Set against the turbulent years of the Napoleonic era, Alexandre Dumas’s thrilling adventure story is one of the most widely read romantic novels of all time. In it the dashing young hero, Edmond Dantès, is betrayed by his enemies and thrown into a secret dungeon in the Chateau d’If — doomed to spend his life in a dank prison cell. The story of his long, intolerable years in captivity, his miraculous escape, and his carefully wrought revenge creates a dramatic tale of mystery and intrigue and paints a vision of France — a dazzling, dueling, exuberant France — that has become immortal.
The Count of Monte Cristo is one of those novels (and movies) that is referenced everywhere in pop culture. But of course, because it’s French lit, I’d been putting it off. My husband ranks it up there as one of his top favorite movies, but aside from the brief sword fight and “Can we come up?” scene in V for Vendetta, I really had no reference point–I thought it was all about dueling. Of course I knew there was some sort of prison revenge plot, but that’s about it.
When I read The Black Count, though, and found out why Alexandre Dumas wrote CoMC–I knew I had to move it up the list. This book was so much more than I expected it to be. At first, I was mostly just looking for comparisons to General Dumas’ life, but the longer the story went on (and this story is LONG), the more I got wrapped up in it.
I read The Three Musketeers a few years ago, and hated every moment of it. I found the characterization ridiculous and irregularly detailed, and I didn’t understand why we couldn’t just get to the point and action. However, now that I know that Dumas was paid BY THE LINE…all that makes so much sense! Heck, I would write the thing to death too! Also, I learned in The Black Count that one of the most important things in the world to Dumas was never to forget a person, the way he felt his father was forgotten. That is why every person he writes has a backstory, and every backstory has a place in the plot.

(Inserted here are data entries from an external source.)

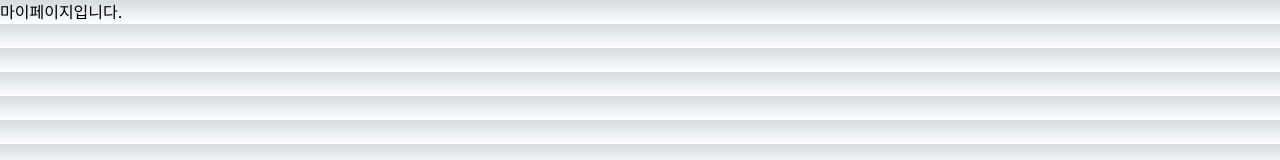
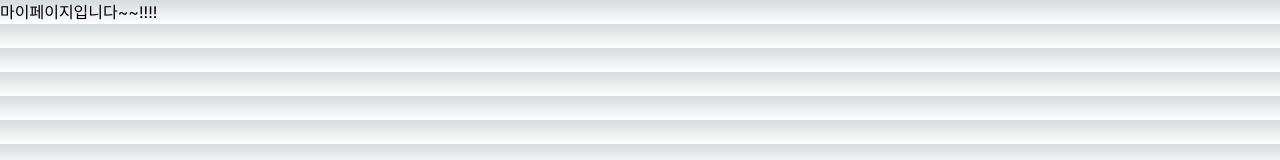
Before and after one commit to wonjangnimsamgyetang-team3/test, a Next.js app: page /mypage in a window 1280 px wide. Shown: the top 160 px of the page. Built offline with nearby package versions, Linux system fonts and the light colour scheme.

Commit message:
[feat/#7] - mypage 폴더 내 page.tsx 생성

```diff
--- a/src/app/mypage/page.tsx
+++ b/src/app/mypage/page.tsx
@@ -1,7 +1,7 @@
 import React from 'react';
 
 const myPage = () => {
-  return <div>마이페이지입니다.</div>;
+  return <div>마이페이지입니다~~!!!!</div>;
 };
 
 export default myPage;
```
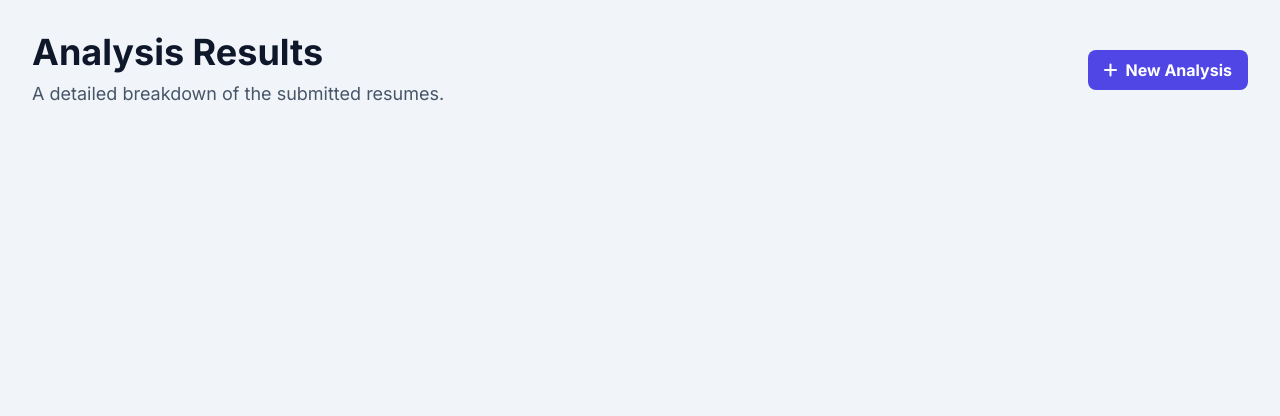
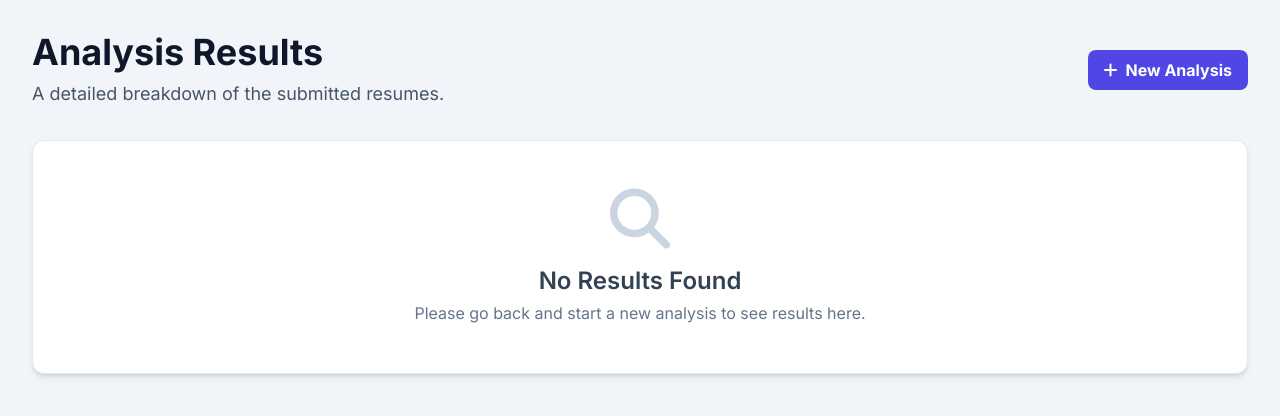
Before and after one commit to bjayasankareddy/resume_analyzer, a Flask app: template templates/results.html in a window 1280 px wide. Shown: the top 416 px of the page. Run offline with Flask 3, Linux system fonts and the light colour scheme; the template is opened without the code that fills it, so the values that code supplies are empty; parts of the project's set-up code (start-up, migrations or seed data) failed here and were passed over; some libraries are stand-ins or nearby versions.

Commit message:
Update results.html

```diff
--- a/templates/results.html
+++ b/templates/results.html
@@ -8,9 +8,16 @@
     <link href="https://fonts.googleapis.com/css2?family=Inter:wght@400;500;600;700&display=swap" rel="stylesheet">
     <link rel="stylesheet" href="https://cdnjs.cloudflare.com/ajax/libs/font-awesome/6.4.0/css/all.min.css">
     <style>
-        body { font-family: 'Inter', sans-serif; }
-        .summary-table th { background-color: #f1f5f9; }
-        .summary-table th, .summary-table td { padding: 0.75rem 1rem; border-bottom: 1px solid #e2e8f0; }
+        body {
+            font-family: 'Inter', sans-serif;
+        }
+        .summary-table th {
+            background-color: #f1f5f9;
+        }
+        .summary-table th, .summary-table td {
+            padding: 0.75rem 1rem;
+            border-bottom: 1px solid #e2e8f0;
+        }
     </style>
 </head>
 <body class="bg-slate-100 text-slate-800">
@@ -22,133 +29,184 @@
                 <h1 class="text-4xl font-bold text-slate-900">Analysis Results</h1>
                 <p class="mt-2 text-lg text-slate-600">A detailed breakdown of the submitted resumes.</p>
             </div>
-            <a href="/" class="bg-indigo-600 text-white font-bold py-2 px-4 rounded-lg hover:bg-indigo-700 transition-colors duration-200 flex items-center">
+            <a href="index.html" class="bg-indigo-600 text-white font-bold py-2 px-4 rounded-lg hover:bg-indigo-700 transition-colors duration-200 flex items-center">
                 <i class="fas fa-plus mr-2"></i>
                 New Analysis
             </a>
         </header>
 
         <main id="results-container" class="space-y-6">
-
-            <!-- Summary Table Rendered by Server -->
-            {% if summary_data and summary_data|length > 1 %}
-            <div class="bg-white rounded-xl shadow-md border border-slate-200 overflow-hidden">
-                <div class="p-6">
-                    <h3 class="text-xl font-bold text-slate-800 mb-4">Analysis Summary</h3>
-                    <div class="overflow-x-auto">
-                        <table class="w-full text-sm text-left text-slate-500 summary-table">
-                            <thead class="text-xs text-slate-700 uppercase">
-                                <tr>
-                                    {% for header in summary_data[0] %}
-                                        <th scope="col" class="px-6 py-3">{{ header }}</th>
-                                    {% endfor %}
-                                </tr>
-                            </thead>
-                            <tbody>
-                                {% for row in summary_data[1:] %}
-                                <tr class="bg-white hover:bg-slate-50">
-                                    {% for cell in row %}
-                                        <td class="px-6 py-4">{{ cell }}</td>
-                                    {% endfor %}
-                                </tr>
-                                {% endfor %}
-                            </tbody>
-                        </table>
-                    </div>
-                </div>
-            </div>
-            {% endif %}
-
-            <!-- Detailed Result Cards Rendered by Server -->
-            {% for result in detailed_results %}
-                {% if result.data %}
-                    {% set score = result.data.match_analysis.match_score|int or 0 %}
-                    <div class="bg-white rounded-xl shadow-md border border-slate-200 overflow-hidden">
-                        <div class="p-6">
-                            <!-- Card Header -->
-                            <div class="flex flex-col sm:flex-row justify-between items-start sm:items-center mb-4">
-                                <div>
-                                    <h3 class="text-xl font-bold text-slate-800">{{ result.filename }}</h3>
-                                    <p class="text-sm text-slate-500">{{ result.data.resume_data.contact_info.name or 'N/A' }} - {{ result.data.resume_data.contact_info.email or 'N/A' }}</p>
-                                </div>
-                                <div class="w-24 text-center mt-3 sm:mt-0">
-                                    {% if score >= 75 %}
-                                        <div class="relative pt-1"><div class="overflow-hidden h-2 text-xs flex rounded bg-green-200"><div style="width:{score}%;" class="shadow-none flex flex-col text-center whitespace-nowrap text-white justify-center bg-green-500"></div></div></div>
-                                        <span class="text-2xl font-bold text-green-600">{{ score }}<span class="text-base text-slate-500">/100</span></span>
-                                    {% elif score >= 50 %}
-                                        <div class="relative pt-1"><div class="overflow-hidden h-2 text-xs flex rounded bg-amber-200"><div style="width:{ score }%" class="shadow-none flex flex-col text-center whitespace-nowrap text-white justify-center bg-amber-500"></div></div></div>
-                                        <span class="text-2xl font-bold text-amber-600">{{ score }}<span class="text-base text-slate-500">/100</span></span>
-                                    {% else %}
-                                        <div class="relative pt-1"><div class="overflow-hidden h-2 text-xs flex rounded bg-red-200"><div style="width:{ score }%" class="shadow-none flex flex-col text-center whitespace-nowrap text-white justify-center bg-red-500"></div></div></div>
-                                        <span class="text-2xl font-bold text-red-600">{{ score }}<span class="text-base text-slate-500">/100</span></span>
-                                    {% endif %}
-                                </div>
-                            </div>
-
-                            <!-- Email Status -->
-                            {% if result.data.email_notification %}
-                                {% if result.data.email_notification.sent %}
-                                <div class="mb-4 p-3 rounded-md text-sm bg-green-50 border border-green-200 text-green-800 flex items-center"><i class="fas fa-check-circle mr-2"></i>Email notification sent successfully.</div>
-                                {% else %}
-                                <div class="mb-4 p-3 rounded-md text-sm bg-red-50 border border-red-200 text-red-800 flex items-center"><i class="fas fa-exclamation-triangle mr-2"></i>Email failed: {{ result.data.email_notification.status }}</div>
-                                {% endif %}
-                            {% else %}
-                                <div class="mb-4 p-3 rounded-md text-sm bg-gray-100 border border-gray-200 text-gray-600 flex items-center"><i class="fas fa-info-circle mr-2"></i>Email not sent (e.g., no email found).</div>
-                            {% endif %}
-
-                            <!-- Summary -->
-                            <div class="mb-4">
-                                <h4 class="font-semibold text-slate-600 mb-2">Analysis Summary</h4>
-                                <p class="text-slate-500 text-sm">{{ result.data.match_analysis.summary or 'No summary available.' }}</p>
-                            </div>
-
-                            <!-- Skills Section -->
-                            <div class="grid grid-cols-1 md:grid-cols-2 gap-6 text-sm border-t border-slate-200 pt-4">
-                                <div>
-                                    <h4 class="font-semibold text-slate-600 mb-2">Skills Possessed</h4>
-                                    <ul>
-                                        {% for skill in result.data.match_analysis.skills_possessed %}
-                                        <li class="flex items-center text-slate-600 mb-1"><i class="fas fa-check-circle text-green-500 mr-2"></i><span>{{ skill }}</span></li>
-                                        {% else %}
-                                        <p class="text-slate-400 text-sm">None identified.</p>
-                                        {% endfor %}
-                                    </ul>
-                                </div>
-                                <div>
-                                    <h4 class="font-semibold text-slate-600 mb-2">Skills Lacking</h4>
-                                    <ul>
-                                        {% for skill in result.data.match_analysis.skills_lacking %}
-                                        <li class="flex items-center text-slate-600 mb-1"><i class="fas fa-times-circle text-red-500 mr-2"></i><span>{{ skill }}</span></li>
-                                        {% else %}
-                                        <p class="text-slate-400 text-sm">None identified.</p>
-                                        {% endfor %}
-                                    </ul>
-                                </div>
-                            </div>
-
-                             <!-- Full JSON Report -->
-                            <details class="mt-4">
-                                <summary class="cursor-pointer font-medium text-sm text-indigo-600 hover:text-indigo-800">View Full Report (JSON)</summary>
-                                <pre class="mt-2 text-xs overflow-x-auto bg-slate-50 p-3 rounded-md text-slate-600">{{ result.data | tojson(indent=2) }}</pre>
-                            </details>
-                        </div>
-                    </div>
-                {% else %}
-                    <!-- Error Card -->
-                    <div class="bg-white rounded-xl shadow-md border border-red-200 overflow-hidden">
-                        <div class="p-6">
-                            <div class="flex justify-between items-center mb-2">
-                                <h3 class="text-xl font-bold text-red-800">{{ result.filename }}</h3>
-                                <span class="text-sm font-bold bg-red-100 text-red-700 px-3 py-1 rounded-full">{{ result.status or 'ERROR' }}</span>
-                            </div>
-                            <p class="text-red-600">{{ result.reason or 'An unknown error occurred.' }}</p>
-                        </div>
-                    </div>
-                {% endif %}
-            {% endfor %}
-
+            <!-- Results will be dynamically inserted here -->
         </main>
     </div>
 
+    <script>
+        // --- UTILITY FUNCTIONS ---
+        const safeGet = (obj, path, defaultValue = '') => {
+            return path.split('.').reduce((acc, part) => acc && acc[part], obj) || defaultValue;
+        };
+
+        const createDOMElement = (tag, classNames = [], children = []) => {
+            const element = document.createElement(tag);
+            if (classNames.length) element.className = classNames.join(' ');
+            children.forEach(child => {
+                if (typeof child === 'string') {
+                    element.innerHTML += child; // Use innerHTML for strings that might contain HTML tags
+                } else if (child instanceof Node) {
+                    element.appendChild(child); // Append nodes directly
+                }
+            });
+            return element;
+        };
+
+        // --- COMPONENT CREATION FUNCTIONS ---
+        const createSkillList = (skills, type) => {
+            if (!skills || skills.length === 0) return createDOMElement('p', ['text-slate-400', 'text-sm'], ['None identified.']);
+
+            const iconClass = type === 'possessed' ? 'fa-check-circle text-green-500' : 'fa-times-circle text-red-500';
+            const listItems = skills.map(skill =>
+                createDOMElement('li', ['flex', 'items-center', 'text-slate-600', 'mb-1'], [
+                    `<i class="fas ${iconClass} mr-2"></i>`,
+                    createDOMElement('span', [], [skill])
+                ])
+            );
+            return createDOMElement('ul', [], listItems);
+        };
+
+        const createSummaryTable = (csvString) => {
+            if (!csvString || !csvString.trim()) return null;
+
+            const rows = csvString.trim().split('\n').map(row => row.split(','));
+            const header = rows.shift();
+
+            const thead = createDOMElement('thead', ['text-xs', 'text-slate-700', 'uppercase'], [
+                createDOMElement('tr', [], header.map(h => `<th scope="col" class="px-6 py-3">${h}</th>`))
+            ]);
+
+            const tbody = createDOMElement('tbody', [], rows.map(row =>
+                createDOMElement('tr', ['bg-white', 'hover:bg-slate-50'], row.map(cell => `<td class="px-6 py-4">${cell}</td>`))
+            ));
+
+            const table = createDOMElement('table', ['w-full', 'text-sm', 'text-left', 'text-slate-500', 'summary-table'], [thead, tbody]);
+            return createDOMElement('div', ['bg-white', 'rounded-xl', 'shadow-md', 'border', 'border-slate-200', 'overflow-hidden'], [
+                createDOMElement('div', ['p-6'], [
+                    createDOMElement('h3', ['text-xl', 'font-bold', 'text-slate-800', 'mb-4'], ['Analysis Summary']),
+                    createDOMElement('div', ['overflow-x-auto'], [table])
+                ])
+            ]);
+        };
+
+        const createSuccessCard = (result) => {
+            const score = safeGet(result, 'data.match_analysis.match_score', 0);
+            const scoreColor = score >= 75 ? 'green' : score >= 50 ? 'amber' : 'red';
+
+            let emailStatusHtml;
+            const emailNotification = safeGet(result, 'data.email_notification');
+            if (emailNotification) {
+                 emailStatusHtml = emailNotification.sent
+                    ? `<div class="mb-4 p-3 rounded-md text-sm bg-green-50 border border-green-200 text-green-800 flex items-center"><i class="fas fa-check-circle mr-2"></i>Email notification sent successfully.</div>`
+                    : `<div class="mb-4 p-3 rounded-md text-sm bg-red-50 border border-red-200 text-red-800 flex items-center"><i class="fas fa-exclamation-triangle mr-2"></i>Email failed: ${emailNotification.status}</div>`;
+            } else {
+                emailStatusHtml = `<div class="mb-4 p-3 rounded-md text-sm bg-gray-100 border border-gray-200 text-gray-600 flex items-center"><i class="fas fa-info-circle mr-2"></i>Email not sent (e.g., no email found).</div>`;
+            }
+
+            const cardContent = createDOMElement('div', ['p-6'], [
+                createDOMElement('div', ['flex', 'flex-col', 'sm:flex-row', 'justify-between', 'items-start', 'sm:items-center', 'mb-4'], [
+                    createDOMElement('div', [], [
+                        createDOMElement('h3', ['text-xl', 'font-bold', 'text-slate-800'], [safeGet(result, 'filename', 'Unknown File')]),
+                        createDOMElement('p', ['text-sm', 'text-slate-500'], [`${safeGet(result, 'data.resume_data.contact_info.name', 'N/A')} - ${safeGet(result, 'data.resume_data.contact_info.email', 'N/A')}`])
+                    ]),
+                    createDOMElement('div', ['w-24', 'text-center', 'mt-3', 'sm:mt-0'], [
+                        `<div class="relative pt-1"><div class="overflow-hidden h-2 text-xs flex rounded bg-${scoreColor}-200"><div style="width:${score}%" class="shadow-none flex flex-col text-center whitespace-nowrap text-white justify-center bg-${scoreColor}-500"></div></div></div>`,
+                        `<span class="text-2xl font-bold text-${scoreColor}-600">${score}<span class="text-base text-slate-500">/100</span></span>`
+                    ])
+                ]),
+                emailStatusHtml,
+                createDOMElement('div', ['mb-4'], [
+                    createDOMElement('h4', ['font-semibold', 'text-slate-600', 'mb-2'], ['Analysis Summary']),
+                    createDOMElement('p', ['text-slate-500', 'text-sm'], [safeGet(result, 'data.match_analysis.summary', 'No summary available.')])
+                ]),
+                createDOMElement('div', ['grid', 'grid-cols-1', 'md:grid-cols-2', 'gap-6', 'text-sm', 'border-t', 'border-slate-200', 'pt-4'], [
+                    createDOMElement('div', [], [
+                        createDOMElement('h4', ['font-semibold', 'text-slate-600', 'mb-2'], ['Skills Possessed']),
+                        createSkillList(safeGet(result, 'data.match_analysis.skills_possessed', []), 'possessed')
+                    ]),
+                    createDOMElement('div', [], [
+                        createDOMElement('h4', ['font-semibold', 'text-slate-600', 'mb-2'], ['Skills Lacking']),
+                        createSkillList(safeGet(result, 'data.match_analysis.skills_lacking', []), 'lacking')
+                    ])
+                ]),
+                createDOMElement('details', ['mt-4'], [
+                    createDOMElement('summary', ['cursor-pointer', 'font-medium', 'text-sm', 'text-indigo-600', 'hover:text-indigo-800'], ['View Full Report (JSON)']),
+                    createDOMElement('pre', ['mt-2', 'text-xs', 'overflow-x-auto', 'bg-slate-50', 'p-3', 'rounded-md', 'text-slate-600'], [JSON.stringify(result.data, null, 2)])
+                ])
+            ]);
+            return createDOMElement('div', ['bg-white', 'rounded-xl', 'shadow-md', 'border', 'border-slate-200', 'overflow-hidden'], [cardContent]);
+        };
+
+        const createErrorCard = (filename, reason, status = 'ERROR') => {
+            return createDOMElement('div', ['bg-white', 'rounded-xl', 'shadow-md', 'border', 'border-red-200', 'overflow-hidden'], [
+                createDOMElement('div', ['p-6'], [
+                    createDOMElement('div', ['flex', 'justify-between', 'items-center', 'mb-2'], [
+                        createDOMElement('h3', ['text-xl', 'font-bold', 'text-red-800'], [filename]),
+                        createDOMElement('span', ['text-sm', 'font-bold', 'bg-red-100', 'text-red-700', 'px-3', 'py-1', 'rounded-full'], [status])
+                    ]),
+                    createDOMElement('p', ['text-red-600'], [reason])
+                ])
+            ]);
+        };
+
+        const createPlaceholderCard = () => {
+             return createDOMElement('div', ['text-center', 'p-12', 'bg-white', 'rounded-xl', 'shadow-md', 'border', 'border-slate-200'], [
+                '<i class="fas fa-search text-6xl text-slate-300"></i>',
+                createDOMElement('h3', ['mt-4', 'text-2xl', 'font-semibold', 'text-slate-700'], ['No Results Found']),
+                createDOMElement('p', ['text-slate-500', 'mt-1'], ['Please go back and start a new analysis to see results here.'])
+            ]);
+        };
+
+        // --- MAIN LOGIC ---
+        document.addEventListener('DOMContentLoaded', () => {
+            const resultsContainer = document.getElementById('results-container');
+            const resultsData = localStorage.getItem('analysisResults');
+
+            if (!resultsData) {
+                resultsContainer.appendChild(createPlaceholderCard());
+                return;
+            }
+
+            try {
+                const results = JSON.parse(resultsData);
+
+                // Clear container before adding new elements
+                resultsContainer.innerHTML = '';
+
+                const summaryTable = createSummaryTable(safeGet(results, 'csv_summary'));
+                if (summaryTable) resultsContainer.appendChild(summaryTable);
+
+                const detailedResults = safeGet(results, 'detailed_results', []);
+                const successfulResults = detailedResults.filter(r => r.data && r.data.match_analysis);
+                const otherResults = detailedResults.filter(r => !successfulResults.includes(r));
+
+                successfulResults.sort((a, b) => (safeGet(b, 'data.match_analysis.match_score', 0)) - (safeGet(a, 'data.match_analysis.match_score', 0)));
+
+                const sortedResults = [...successfulResults, ...otherResults];
+
+                if (sortedResults.length === 0 && !summaryTable) {
+                    resultsContainer.appendChild(createPlaceholderCard());
+                } else {
+                    sortedResults.forEach(result => {
+                        const card = result.data ? createSuccessCard(result) : createErrorCard(result.filename, result.reason || result.error, result.status);
+                        resultsContainer.appendChild(card);
+                    });
+                }
+            } catch (error) {
+                console.error("Failed to parse or display results", error);
+                resultsContainer.innerHTML = '';
+                resultsContainer.appendChild(createErrorCard('Display Error', 'Could not parse or render analysis results.'));
+            } finally {
+                localStorage.removeItem('analysisResults');
+            }
+        });
+    </script>
 </body>
 </html>
```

This is the very crux of Edmond Dantes vengeance. Everyone has forgotten him–to the point that he can parade around in society as a massively rich count–and no one recognizes the man they sent to prison. Because of that, he is able to destroy their lives from the inside out. But in the end, is that vengeance as sweet as he hoped it would be?
I’m glad I gave Alexandre Dumas another chance. There’s so much depth to his writing that I didn’t see before. You can’t rush Dumas, that’s for certain, and I think that’s what I had tried to do with The Three Musketeers–I had too many expectations of what it was supposed to be. The Count of Monte Cristo is a wholly brilliant story, and I look forward to reading it over and over.